Our last days spent between sheets, under incense smoke and aboriginal thoughts, abstract futures, tireless vomiting, four brown eyes, staring and blinking, my birthday month, so long, so long, until September falls or we never meet again.
a simple end:
Good bye, I liked you. I hope you liked me.
I puked for twelve hours while Marta scratched my back and brought me damp wash cloths. I puked and puked and then puked some more. I nearly shit the bed a few times to boot. I was weak.
Marta took care of her sick gringo, like a war-time nurse, calming and comforting. I watched, as I laid in agony, in admiration as she took a damp cloth and placed it delicately on my forehead. She looked in my eyes as she scratched, making me feel so comfortable then.
I rested for three days, our last three days. She opened the door slowly each time she would return to our room from getting Sprites or fruit or lunch to see if I were asleep, and if I were, she was careful not to wake me. I was pleased each time, even though I couldn’t stop vomiting, to be at the center of this woman´s world, even if it was only for a moment.
Our room was on the top floor and basic, no TV, no bathroom. At midday, natural light from our open window shown brightly either on the colored aboriginal blankets that dressed the double bed or our naked bodies and the white cotton sheets they laid on.
We talked one day while I was ill about moving into a flat in downtown Madrid in La Latina. We would go to El Rastro on Sundays and buy many things. I would play shows with my guitar and write for some English magazine or newspaper and she would take pictures and host shows at galleries. We would eat great food and drink wine from glasses without stems while we sat naked on the polished wood floors in our flat with the big windows and the abundance of natural light, except, of course, when we were hungover then there would be no light because we would have black drapes to hide the day.
Or we would move to San Francisco and go to school there. We would become hipsters and talk about intellectual things and do artistic things like shave our heads and paint our skulls white.
I felt like I laid in that bed for weeks delirious from fever and blissfully in love. I feel like I´m still lying there.
One night I had my arm around her and she asked, “do you love me?”
“You´re joking?” I looked in her eyes.
“Yeah, I hate that. When people say things like that. But do you?” She laughed and looked deeply. I couldn´t tell if she was joking, but then she asked me again.
“I´m not gonna answer that question.” I said. I kissed her and the conversation ended.
I never did answer that question, nor tell her that I loved her. We were on two separate paths in two separate places and only by fate did those paths meet for a short amount of time, and in those hours, I did love her, and outside those hours, I love her and think of her often. But I am happy I didn´t respond to her question.
The reality was that we had a fantastic moment and neither one of us have the drive nor the resources to try and be together. We are from different countries; I have bus; and she still has three more years of Chemistry school.

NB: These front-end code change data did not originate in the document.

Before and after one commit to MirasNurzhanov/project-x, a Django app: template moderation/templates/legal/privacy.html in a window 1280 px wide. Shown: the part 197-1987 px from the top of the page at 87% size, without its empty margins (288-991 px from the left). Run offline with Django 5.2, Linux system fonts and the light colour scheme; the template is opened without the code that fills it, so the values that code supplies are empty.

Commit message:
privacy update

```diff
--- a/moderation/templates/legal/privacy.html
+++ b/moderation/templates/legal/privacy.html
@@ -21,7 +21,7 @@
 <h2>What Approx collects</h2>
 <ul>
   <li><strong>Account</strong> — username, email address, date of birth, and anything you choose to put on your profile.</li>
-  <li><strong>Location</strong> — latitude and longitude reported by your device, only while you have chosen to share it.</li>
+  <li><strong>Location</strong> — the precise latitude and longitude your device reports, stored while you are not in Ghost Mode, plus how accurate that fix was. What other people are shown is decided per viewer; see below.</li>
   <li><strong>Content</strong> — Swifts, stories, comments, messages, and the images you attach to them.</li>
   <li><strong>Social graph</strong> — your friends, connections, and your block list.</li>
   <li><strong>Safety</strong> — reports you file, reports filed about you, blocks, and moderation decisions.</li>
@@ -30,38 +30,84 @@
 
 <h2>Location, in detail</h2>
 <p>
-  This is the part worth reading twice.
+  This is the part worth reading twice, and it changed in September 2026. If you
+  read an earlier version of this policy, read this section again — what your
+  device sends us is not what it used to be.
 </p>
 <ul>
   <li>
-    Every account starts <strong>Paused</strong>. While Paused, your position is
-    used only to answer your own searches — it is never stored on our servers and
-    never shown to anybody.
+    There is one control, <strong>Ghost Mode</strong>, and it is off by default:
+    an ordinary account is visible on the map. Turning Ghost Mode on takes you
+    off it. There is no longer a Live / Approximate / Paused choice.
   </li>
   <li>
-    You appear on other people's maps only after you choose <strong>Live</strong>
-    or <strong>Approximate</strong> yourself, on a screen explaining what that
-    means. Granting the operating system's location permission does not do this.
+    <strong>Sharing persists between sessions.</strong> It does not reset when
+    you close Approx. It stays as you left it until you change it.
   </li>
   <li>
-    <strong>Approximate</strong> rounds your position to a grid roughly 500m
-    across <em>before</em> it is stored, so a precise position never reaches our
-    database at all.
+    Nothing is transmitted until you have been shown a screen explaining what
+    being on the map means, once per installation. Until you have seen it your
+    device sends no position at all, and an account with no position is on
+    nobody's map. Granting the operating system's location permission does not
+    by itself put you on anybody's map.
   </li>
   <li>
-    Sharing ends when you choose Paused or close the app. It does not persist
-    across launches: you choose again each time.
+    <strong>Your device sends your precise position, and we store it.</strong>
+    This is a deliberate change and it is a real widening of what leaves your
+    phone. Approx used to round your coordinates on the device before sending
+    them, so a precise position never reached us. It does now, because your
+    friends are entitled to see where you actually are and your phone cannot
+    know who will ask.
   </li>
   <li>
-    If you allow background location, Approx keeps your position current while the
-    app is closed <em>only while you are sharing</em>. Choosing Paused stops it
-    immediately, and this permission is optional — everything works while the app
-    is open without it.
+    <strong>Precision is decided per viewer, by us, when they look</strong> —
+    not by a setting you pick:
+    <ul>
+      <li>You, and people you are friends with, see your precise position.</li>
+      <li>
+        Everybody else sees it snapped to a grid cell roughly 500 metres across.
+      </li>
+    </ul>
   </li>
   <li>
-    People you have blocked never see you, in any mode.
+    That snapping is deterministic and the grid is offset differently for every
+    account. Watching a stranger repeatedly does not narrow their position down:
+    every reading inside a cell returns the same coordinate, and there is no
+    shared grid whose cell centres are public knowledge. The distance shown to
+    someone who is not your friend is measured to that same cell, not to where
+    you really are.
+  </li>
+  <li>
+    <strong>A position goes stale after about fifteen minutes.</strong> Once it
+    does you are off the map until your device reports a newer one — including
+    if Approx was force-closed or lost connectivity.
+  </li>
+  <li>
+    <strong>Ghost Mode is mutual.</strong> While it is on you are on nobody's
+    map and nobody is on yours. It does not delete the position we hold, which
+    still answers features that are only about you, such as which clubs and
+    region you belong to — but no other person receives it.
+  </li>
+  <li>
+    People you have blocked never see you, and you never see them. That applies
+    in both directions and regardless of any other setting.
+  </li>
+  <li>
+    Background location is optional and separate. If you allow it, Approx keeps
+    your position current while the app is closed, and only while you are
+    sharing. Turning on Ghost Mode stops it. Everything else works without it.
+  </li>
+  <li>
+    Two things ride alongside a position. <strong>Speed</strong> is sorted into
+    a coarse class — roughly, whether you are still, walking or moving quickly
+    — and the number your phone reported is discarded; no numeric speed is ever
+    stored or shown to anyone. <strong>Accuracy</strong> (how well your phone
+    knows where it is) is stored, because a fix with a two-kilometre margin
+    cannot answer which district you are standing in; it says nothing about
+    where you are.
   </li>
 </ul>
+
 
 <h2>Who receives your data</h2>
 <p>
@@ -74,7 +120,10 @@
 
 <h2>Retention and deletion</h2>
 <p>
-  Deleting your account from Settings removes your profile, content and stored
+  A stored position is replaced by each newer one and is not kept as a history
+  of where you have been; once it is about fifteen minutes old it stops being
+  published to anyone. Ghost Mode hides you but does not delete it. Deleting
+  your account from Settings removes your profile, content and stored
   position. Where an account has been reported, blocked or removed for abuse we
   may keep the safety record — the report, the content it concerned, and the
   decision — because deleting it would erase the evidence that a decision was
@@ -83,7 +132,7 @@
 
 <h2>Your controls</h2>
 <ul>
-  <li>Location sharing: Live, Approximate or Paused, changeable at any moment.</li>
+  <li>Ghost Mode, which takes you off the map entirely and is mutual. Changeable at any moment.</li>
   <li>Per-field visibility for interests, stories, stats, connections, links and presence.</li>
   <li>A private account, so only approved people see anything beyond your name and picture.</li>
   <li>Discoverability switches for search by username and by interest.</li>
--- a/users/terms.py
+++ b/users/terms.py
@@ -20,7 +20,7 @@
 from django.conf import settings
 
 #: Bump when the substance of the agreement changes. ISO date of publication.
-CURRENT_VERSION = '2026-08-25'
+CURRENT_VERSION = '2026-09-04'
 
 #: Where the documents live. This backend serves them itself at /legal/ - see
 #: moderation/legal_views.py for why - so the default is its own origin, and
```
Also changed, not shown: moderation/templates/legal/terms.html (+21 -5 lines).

Our love couldn´t have lingered. We could have never been domesticated. It was quick; it was passionate; and now you´re gone.
I think of our mornings and our afternoons. I think of our sober days, not drunken nights. Days when we were clear minded. Not that every night was drunken or that being drunk was bad, I just like to remember her in the light by the river in Cuenca where we sat for a moment and listened to the water moving and I thought about loving her.
From her six t-shirts and the unmatched earrings dangling from her lobes to the array of lawyers and politicians she knew after two weeks in Quito and the six families she claims to be a part of here, Marta danced to the melodious beat of her own flauta, but for two weeks I was the perro who played it.
This is the letter I meant to write you.